When Ford Performance announced that it would make its awesome 7.3L Godzilla V8 a crate engine, just about everybody’s mind went to one place: the Ford Mustang. However, would-be engine swappers were disappointed to find out that the intake manifold of the Godzilla V8 wouldn’t clear the space under the hood of the iconic muscle car. So, FPP worked on a solution that would allow for Godzilla engine swaps in the Ford Mustang without the hood ending up looking like a hunchback. The low-clearance Ford Performance Godzilla V8 intake manifold has finally been turned into a salable product which should already be available for purchase, according to the video below posted by REVan Evan.

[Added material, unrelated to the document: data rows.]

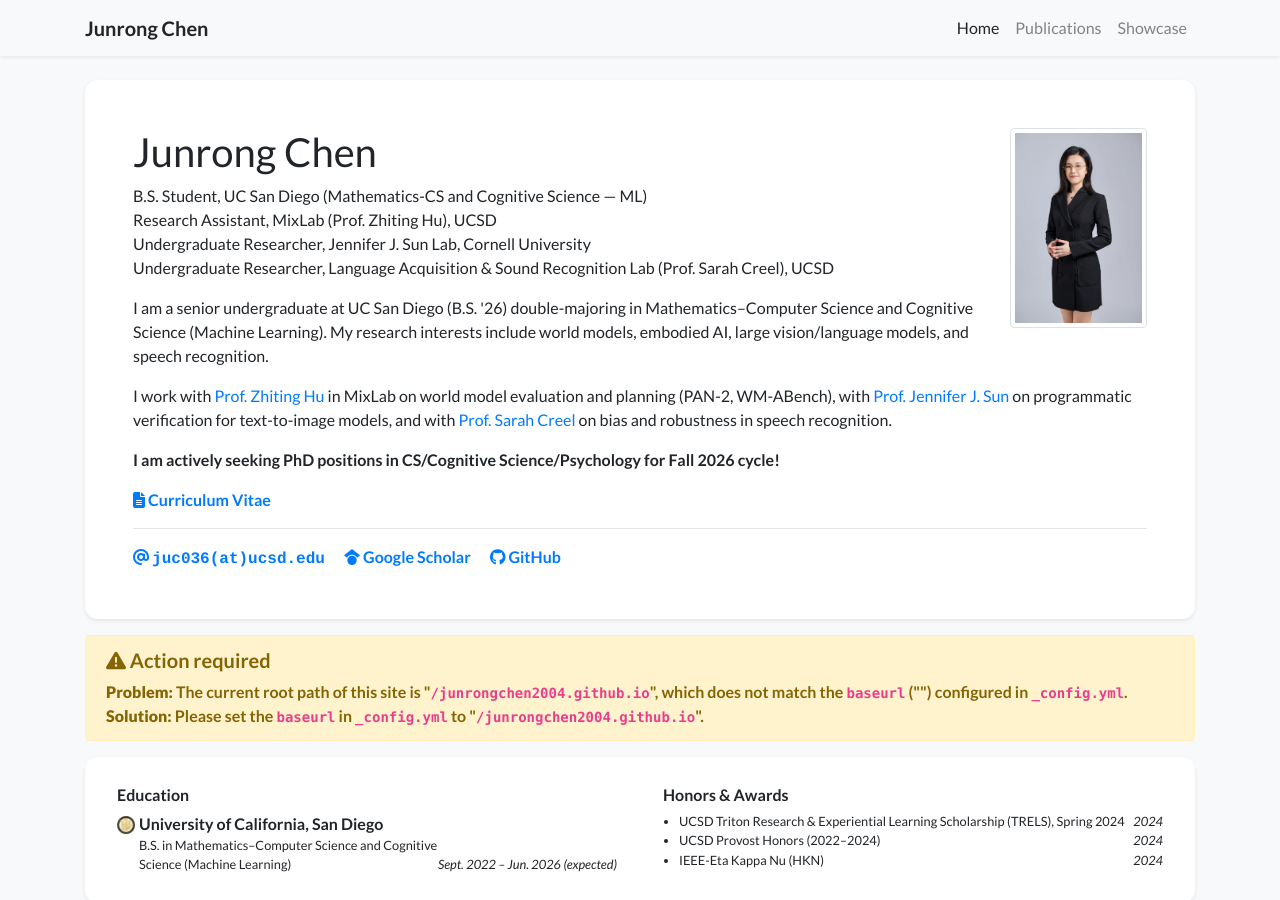
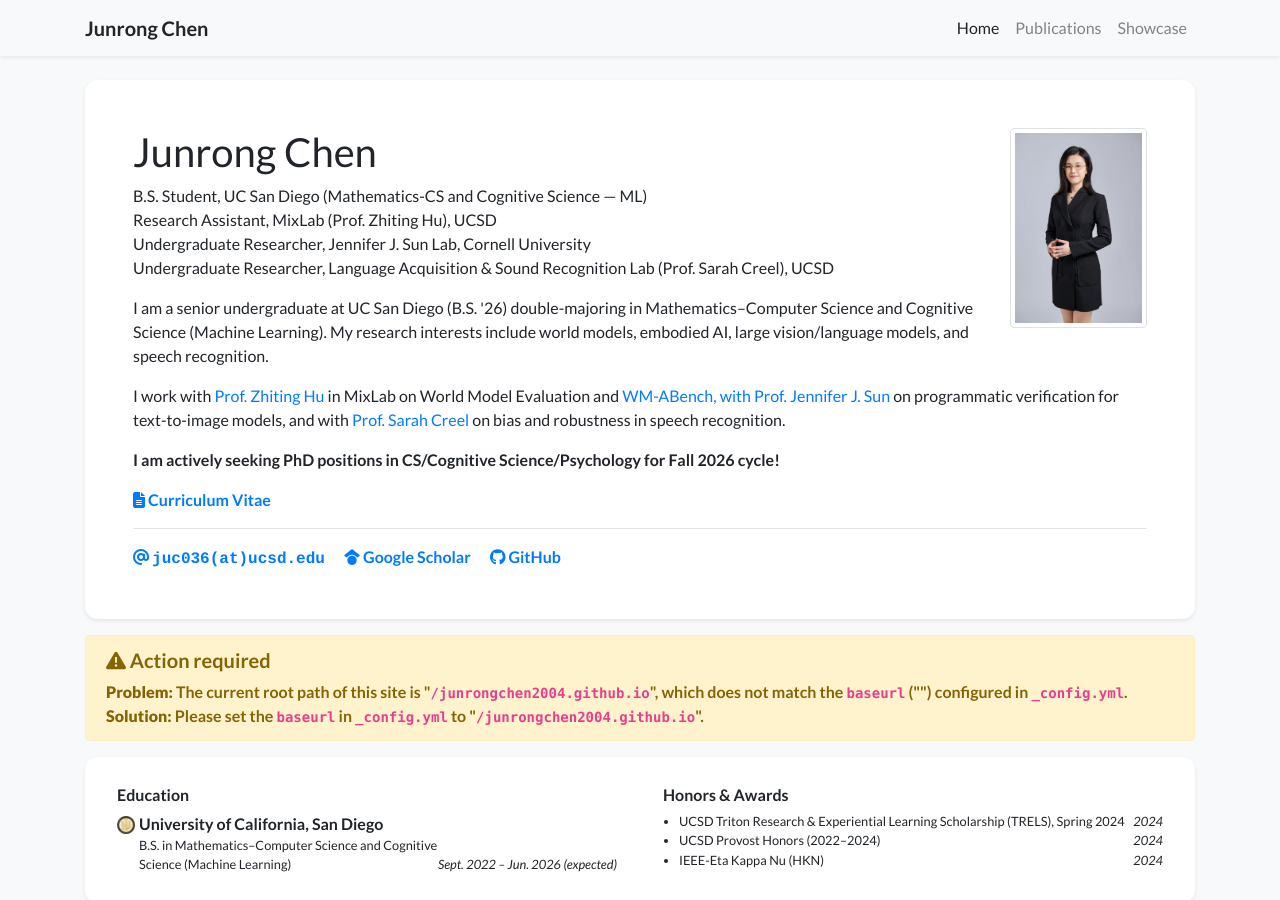
Before and after one commit to JunrongChen2004/junrongchen2004.github.io, a Jekyll site: the page built from index.html, in a window 1280 px wide and 900 px high. Built offline with Jekyll 4.4.1, drawn with Linux system fonts in a browser that asks for light colours; nearby versions of some CDN libraries; a style sheet for code colours, icons or effects is not loaded.

Commit message:
Update profile.yml

```diff
--- a/_data/profile.yml
+++ b/_data/profile.yml
@@ -28,8 +28,8 @@ short_bio: >-
     large vision/language models, and speech recognition.
   </p>
   <p>
-    I work with <a href="https://zhiting.ucsd.edu/" target="_blank">Prof. Zhiting Hu</a> in MixLab on world model evaluation
-    and planning (PAN-2, WM-ABench), with <a href="https://www.cs.cornell.edu/~jjsun/" target="_blank">Prof. Jennifer J. Sun</a>
+    I work with <a href="https://zhiting.ucsd.edu/" target="_blank">Prof. Zhiting Hu</a> in MixLab on World Model Evaluation
+    and <a href="https://wm-abench.maitrix.org/", target="_blank">WM-ABench, with <a href="https://www.cs.cornell.edu/~jjsun/" target="_blank">Prof. Jennifer J. Sun</a>
     on programmatic verification for text-to-image models, and with
     <a href="https://creel-lab.ucsd.edu/" target="_blank">Prof. Sarah Creel</a> on bias and robustness in speech recognition.
   </p>
```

Ford Performance 7.3L Godzilla V8 Low Profile Intake: Details
Ford Performance paid close attention to what the fans had in mind for pricing this vital component to the engine, and with an MSRP of $1,125, it’s safe to say it won’t break the bank. Also, swapping out the air intake manifold for the 7.3L Godzilla V8 is quite simple, as the entire system was designed to bolt on in place of the old one. But, while it’s more practical for fitting into project vehicles, it also improves the performance of the crate engine.
The Ford Performance Godzilla V8 Low Clearance Air Intake features slightly shorter runners, which promote a higher power band over stock thanks to them being wider than what comes with the truck manifold. Based on the results from testing with the prototype, the Intake manifold adds around 15 lb-ft of torque and about ten horsepower over the stock intake. The video also revealed that it could handle other modifications, such as turbochargers or nitrous, without any issues, at least based on the parameters Ford Performance tested it with.

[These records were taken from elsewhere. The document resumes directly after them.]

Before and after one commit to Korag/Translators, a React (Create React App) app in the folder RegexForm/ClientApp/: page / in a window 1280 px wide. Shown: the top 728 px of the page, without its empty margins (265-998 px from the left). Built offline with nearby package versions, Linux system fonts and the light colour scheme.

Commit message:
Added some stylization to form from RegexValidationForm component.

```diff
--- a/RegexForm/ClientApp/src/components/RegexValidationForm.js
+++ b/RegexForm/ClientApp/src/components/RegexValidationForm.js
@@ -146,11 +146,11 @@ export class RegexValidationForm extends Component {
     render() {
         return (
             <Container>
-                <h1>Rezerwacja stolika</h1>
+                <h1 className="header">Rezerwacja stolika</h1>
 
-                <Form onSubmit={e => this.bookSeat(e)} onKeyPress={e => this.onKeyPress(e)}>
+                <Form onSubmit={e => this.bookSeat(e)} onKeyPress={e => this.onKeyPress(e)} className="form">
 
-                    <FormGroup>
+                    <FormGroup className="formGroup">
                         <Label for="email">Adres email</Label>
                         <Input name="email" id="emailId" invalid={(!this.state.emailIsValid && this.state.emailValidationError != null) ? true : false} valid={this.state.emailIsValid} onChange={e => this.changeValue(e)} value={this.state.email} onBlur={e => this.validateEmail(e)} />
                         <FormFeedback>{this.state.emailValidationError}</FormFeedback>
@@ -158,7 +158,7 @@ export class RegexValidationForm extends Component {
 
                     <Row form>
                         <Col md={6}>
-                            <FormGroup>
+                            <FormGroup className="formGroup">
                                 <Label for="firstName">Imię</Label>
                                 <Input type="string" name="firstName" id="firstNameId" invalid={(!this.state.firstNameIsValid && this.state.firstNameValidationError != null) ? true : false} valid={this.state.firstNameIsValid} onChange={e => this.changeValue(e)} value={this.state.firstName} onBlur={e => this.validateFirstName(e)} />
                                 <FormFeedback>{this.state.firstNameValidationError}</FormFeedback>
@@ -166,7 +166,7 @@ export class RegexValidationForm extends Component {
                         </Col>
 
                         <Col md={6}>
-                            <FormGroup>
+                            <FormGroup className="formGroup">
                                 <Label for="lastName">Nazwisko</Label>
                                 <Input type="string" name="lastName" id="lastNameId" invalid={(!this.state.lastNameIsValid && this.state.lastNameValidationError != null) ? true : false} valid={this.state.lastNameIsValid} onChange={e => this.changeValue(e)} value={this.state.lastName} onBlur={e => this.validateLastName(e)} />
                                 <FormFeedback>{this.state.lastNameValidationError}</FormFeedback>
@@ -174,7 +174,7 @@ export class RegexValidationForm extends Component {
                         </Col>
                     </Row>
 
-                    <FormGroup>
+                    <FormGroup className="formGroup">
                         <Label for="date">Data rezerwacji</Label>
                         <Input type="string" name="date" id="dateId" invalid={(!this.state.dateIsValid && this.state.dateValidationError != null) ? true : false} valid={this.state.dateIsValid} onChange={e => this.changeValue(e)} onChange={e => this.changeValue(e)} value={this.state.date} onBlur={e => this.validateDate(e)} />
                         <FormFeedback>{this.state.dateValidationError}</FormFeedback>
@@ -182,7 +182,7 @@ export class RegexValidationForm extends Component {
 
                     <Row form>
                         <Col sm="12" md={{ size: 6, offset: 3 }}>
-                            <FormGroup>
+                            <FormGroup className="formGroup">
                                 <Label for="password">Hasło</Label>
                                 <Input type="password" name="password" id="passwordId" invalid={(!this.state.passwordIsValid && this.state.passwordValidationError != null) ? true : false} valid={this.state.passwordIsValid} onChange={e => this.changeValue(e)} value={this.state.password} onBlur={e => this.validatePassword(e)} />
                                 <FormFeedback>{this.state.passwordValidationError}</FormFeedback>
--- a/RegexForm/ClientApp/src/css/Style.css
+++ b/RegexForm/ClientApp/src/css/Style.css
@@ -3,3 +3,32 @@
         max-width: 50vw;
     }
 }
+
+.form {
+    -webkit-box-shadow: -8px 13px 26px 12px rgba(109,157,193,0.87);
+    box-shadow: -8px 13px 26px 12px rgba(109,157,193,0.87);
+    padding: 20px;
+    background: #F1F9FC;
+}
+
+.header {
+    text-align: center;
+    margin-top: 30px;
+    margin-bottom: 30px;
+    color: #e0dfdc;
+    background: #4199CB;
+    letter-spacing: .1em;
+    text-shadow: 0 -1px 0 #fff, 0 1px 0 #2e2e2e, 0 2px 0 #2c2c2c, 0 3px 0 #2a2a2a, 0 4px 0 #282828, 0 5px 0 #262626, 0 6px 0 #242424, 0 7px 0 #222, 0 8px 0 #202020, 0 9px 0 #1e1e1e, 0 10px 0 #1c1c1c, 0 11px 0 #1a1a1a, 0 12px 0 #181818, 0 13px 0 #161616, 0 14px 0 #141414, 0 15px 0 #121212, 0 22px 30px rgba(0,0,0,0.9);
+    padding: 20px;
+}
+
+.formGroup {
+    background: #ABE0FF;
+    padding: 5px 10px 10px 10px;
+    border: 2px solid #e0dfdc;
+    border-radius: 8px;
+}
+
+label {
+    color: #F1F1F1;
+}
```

All of this means that installing the Godzilla crate engine into something like the Mustang shouldn’t be as tricky as before. Still, while convenience is vital, adding power is also significantly beneficial. We suspect this product will sell quite well and boost the popularity of the 7.3L V8 engine for project builds in the future. Hopefully, we’ll see some creations at the SEMA Show in Las Vegas later this year.